Instantaneous discharge data with a resolution of 5 min from the US Geological Survey (USGS) were used for DR-1, DR-2, DR-5 and Franklintown. For DR-3 and DR-4, the discharge data are converted through stage–discharge curves from Lindner and Miller (2012). Streamflow observations for the outlet station at Franklintown extend back to 1960. The subwatersheds have records beginning in 2008.
2.2 GSSHA hydrological model
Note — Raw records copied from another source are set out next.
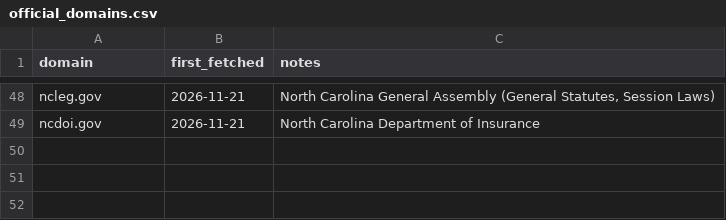
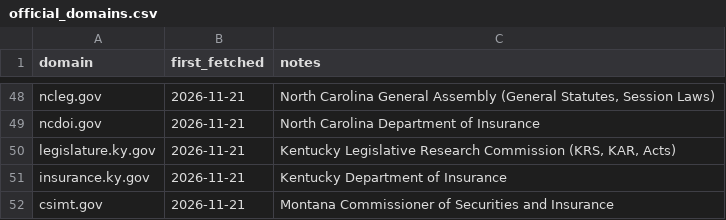
Before and after one commit to eisenhourlabs/Prima-Facie-Rate-Tracker, a CSV file: config/official_domains.csv, drawn as a sheet; only a part is shown, gaps mark what is left out.

```diff
--- a/config/official_domains.csv
+++ b/config/official_domains.csv
@@ -49 +49,4 @@ ncleg.gov,2026-11-21,"North Carolina General Assembly (General Statutes, Session
 ncdoi.gov,2026-11-21,North Carolina Department of Insurance
+legislature.ky.gov,2026-11-21,"Kentucky Legislative Research Commission (KRS, KAR, Acts)"
+insurance.ky.gov,2026-11-21,Kentucky Department of Insurance
+csimt.gov,2026-11-21,Montana Commissioner of Securities and Insurance
```
Also changed, not shown: config/manual_checks.csv, config/sources.csv, 12 other files.
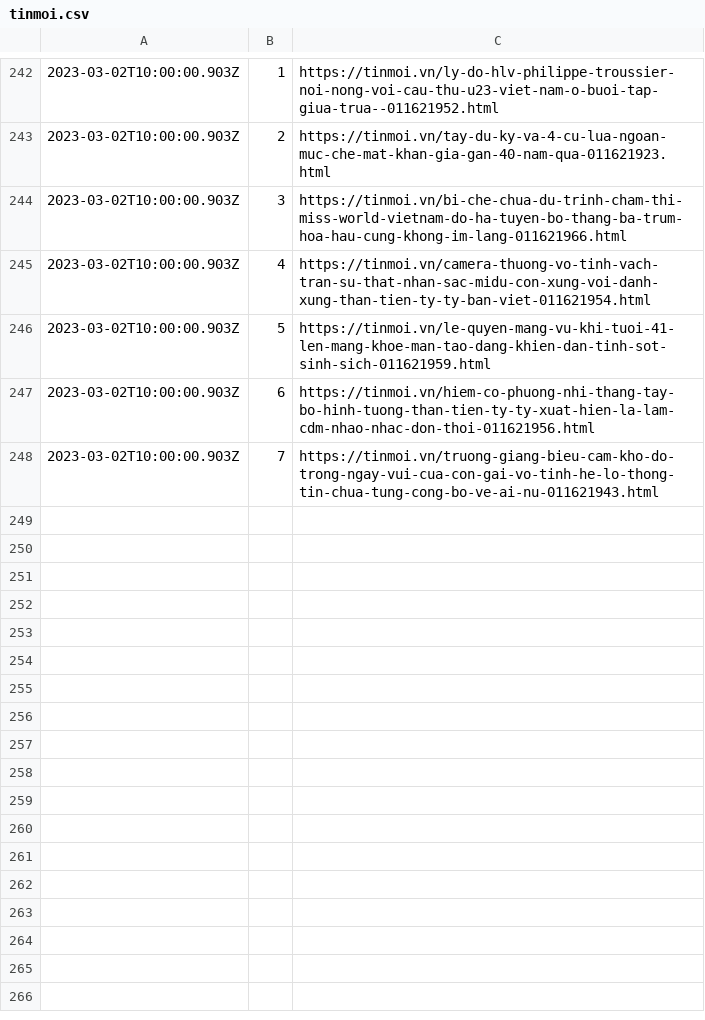
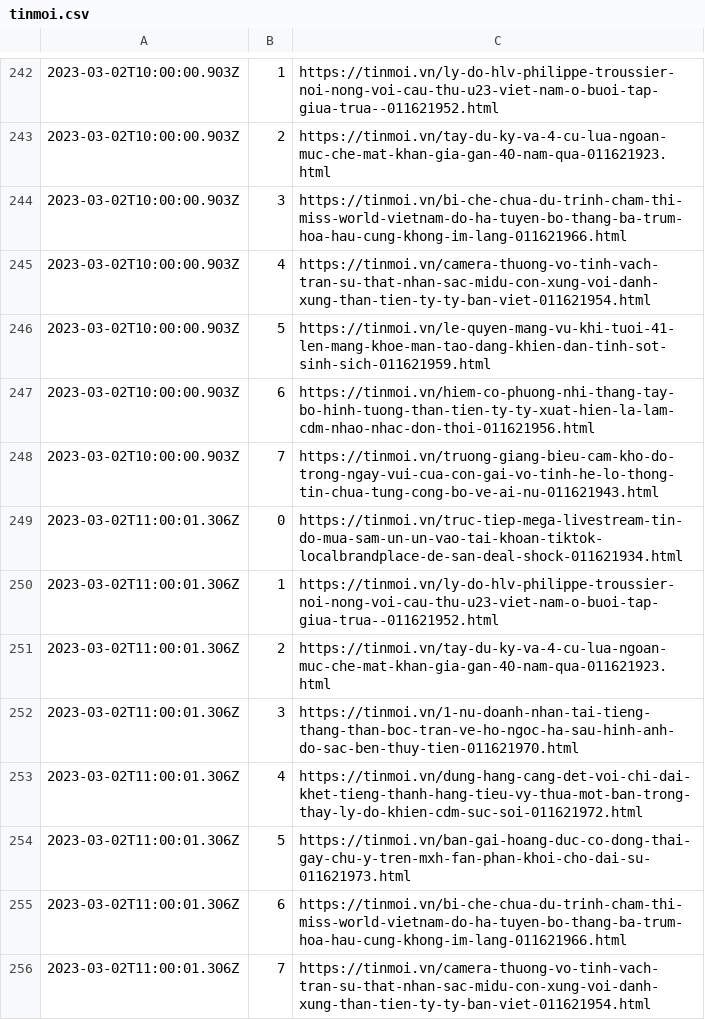
Before and after one commit to Actable-AI/public-datasets, a CSV file: tinmoi.csv, drawn as a sheet; only a part is shown, gaps mark what is left out.

Commit message:
Add new logs

```diff
--- a/tinmoi.csv
+++ b/tinmoi.csv
@@ -248 +248,9 @@
 2023-03-02T10:00:00.903Z,7,https://tinmoi.vn/truong-giang-bieu-cam-kho-do-trong-ngay-vui-cua-con-gai-vo-tinh-he-lo-thong-tin-chua-tung-cong-bo-ve-ai-nu-011621943.html
+2023-03-02T11:00:01.306Z,0,https://tinmoi.vn/truc-tiep-mega-livestream-tin-do-mua-sam-un-un-vao-tai-khoan-tiktok-localbrandplace-de-san-deal-shock-011621934.html
+2023-03-02T11:00:01.306Z,1,https://tinmoi.vn/ly-do-hlv-philippe-troussier-noi-nong-voi-cau-thu-u23-viet-nam-o-buoi-tap-giua-trua--011621952.html
+2023-03-02T11:00:01.306Z,2,https://tinmoi.vn/tay-du-ky-va-4-cu-lua-ngoan-muc-che-mat-khan-gia-gan-40-nam-qua-011621923.html
+2023-03-02T11:00:01.306Z,3,https://tinmoi.vn/1-nu-doanh-nhan-tai-tieng-thang-than-boc-tran-ve-ho-ngoc-ha-sau-hinh-anh-do-sac-ben-thuy-tien-011621970.html
+2023-03-02T11:00:01.306Z,4,https://tinmoi.vn/dung-hang-cang-det-voi-chi-dai-khet-tieng-thanh-hang-tieu-vy-thua-mot-ban-trong-thay-ly-do-khien-cdm-suc-soi-011621972.html
+2023-03-02T11:00:01.306Z,5,https://tinmoi.vn/ban-gai-hoang-duc-co-dong-thai-gay-chu-y-tren-mxh-fan-phan-khoi-cho-dai-su-011621973.html
+2023-03-02T11:00:01.306Z,6,https://tinmoi.vn/bi-che-chua-du-trinh-cham-thi-miss-world-vietnam-do-ha-tuyen-bo-thang-ba-trum-hoa-hau-cung-khong-im-lang-011621966.html
+2023-03-02T11:00:01.306Z,7,https://tinmoi.vn/camera-thuong-vo-tinh-vach-tran-su-that-nhan-sac-midu-con-xung-voi-danh-xung-than-tien-ty-ty-ban-viet-011621954.html
```
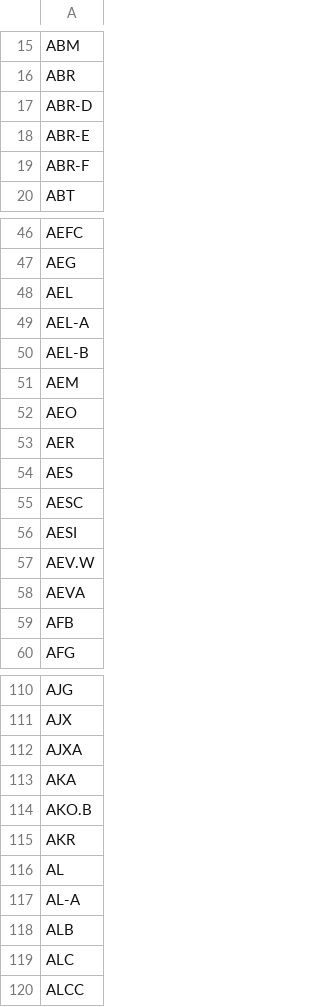
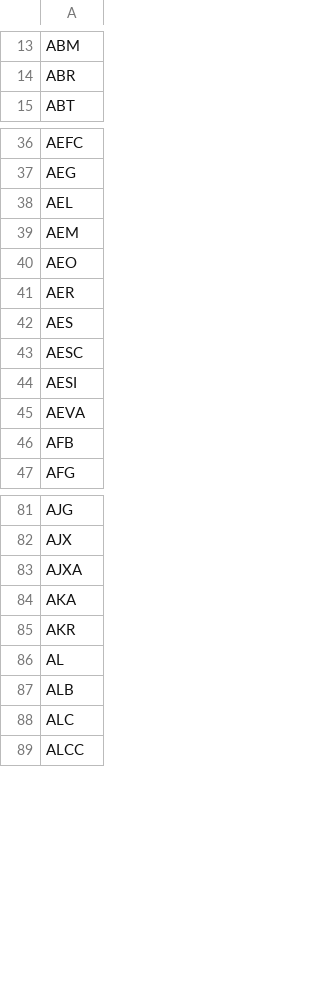
Before and after one commit to seldomseenatalltimes/nyse_ticker_symbols, a CSV file: NYSE_tickers.csv, drawn as a sheet; only a part is shown, gaps mark what is left out; the diff covers the shown part only.

```diff
--- a/NYSE_tickers.csv
+++ b/NYSE_tickers.csv
@@ -16,5 +14,2 @@ ABM
 ABR
-ABR-D
-ABR-E
-ABR-F
 ABT
@@ -48,4 +38,2 @@ AEG
 AEL
-AEL-A
-AEL-B
 AEM
@@ -56,3 +44,2 @@ AESC
 AESI
-AEV.W
 AEVA
@@ -113,6 +84,4 @@ AJXA
 AKA
-AKO.B
 AKR
 AL
-AL-A
 ALB
```
Also changed, not shown: 29 removed rows elsewhere in this file.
The distributed physics-based GSSHA model is used to simulate multiscale flood responses. GSSHA is a two-dimensional, distributed-parameter raster-based (i.e. square computational cell-based) hydrologic modeling system. It uses explicit finite difference and finite volume methods in two dimensions on a structured grid to simulate overland flow and in one dimension to simulate channel flow (Downer and Ogden, 2004, 2006). Previous studies of the GSSHA model show that the model with fine grid resolution can produce adequate simulations of flood response, especially when driven by high-resolution radar rainfall fields (Sharif et al., 2010, 2013; Wright et al., 2014a; Cristiano et al., 2019).
In this study, we use the Dead Run model created by Smith et al. (2015). A brief description of the model is provided here; see Smith et al. (2015) for more details. The delineation of the watershed and channel network was based on a 30 m USGS digital elevation model (Gesch et al., 2002). Channel flow overland flow was set with different Manning's roughness coefficients. Additional stream channels were added based on the Baltimore County hydrography geographic information system (GIS) map. Stream cross sections were extracted from a 1 m resolution topography data set for Dead Run developed from lidar. Storm sewers in DR-2 and DR-5 were added using the Baltimore County Stormwater Management GIS map and digitized storm sewer maps. The semicircle's diameter was set to the pipe diameter. Detention basins were represented within the channel with cross sections extracted from the 1 m lidar topographic data.
Several aspects of the model were modified from those used in Smith et al. (2015), primarily to improve computational speed. Infiltration is calculated using Richards' equation (RE) in Smith et al. (2015), while this study uses the three-layer Green–Ampt (GA) scheme. A uniform value of Manning's roughness coefficient of 0.01 is set for all the stream channels for model simplification. Initial soil moisture is approximated to be one-third of the field capacity for each storm event.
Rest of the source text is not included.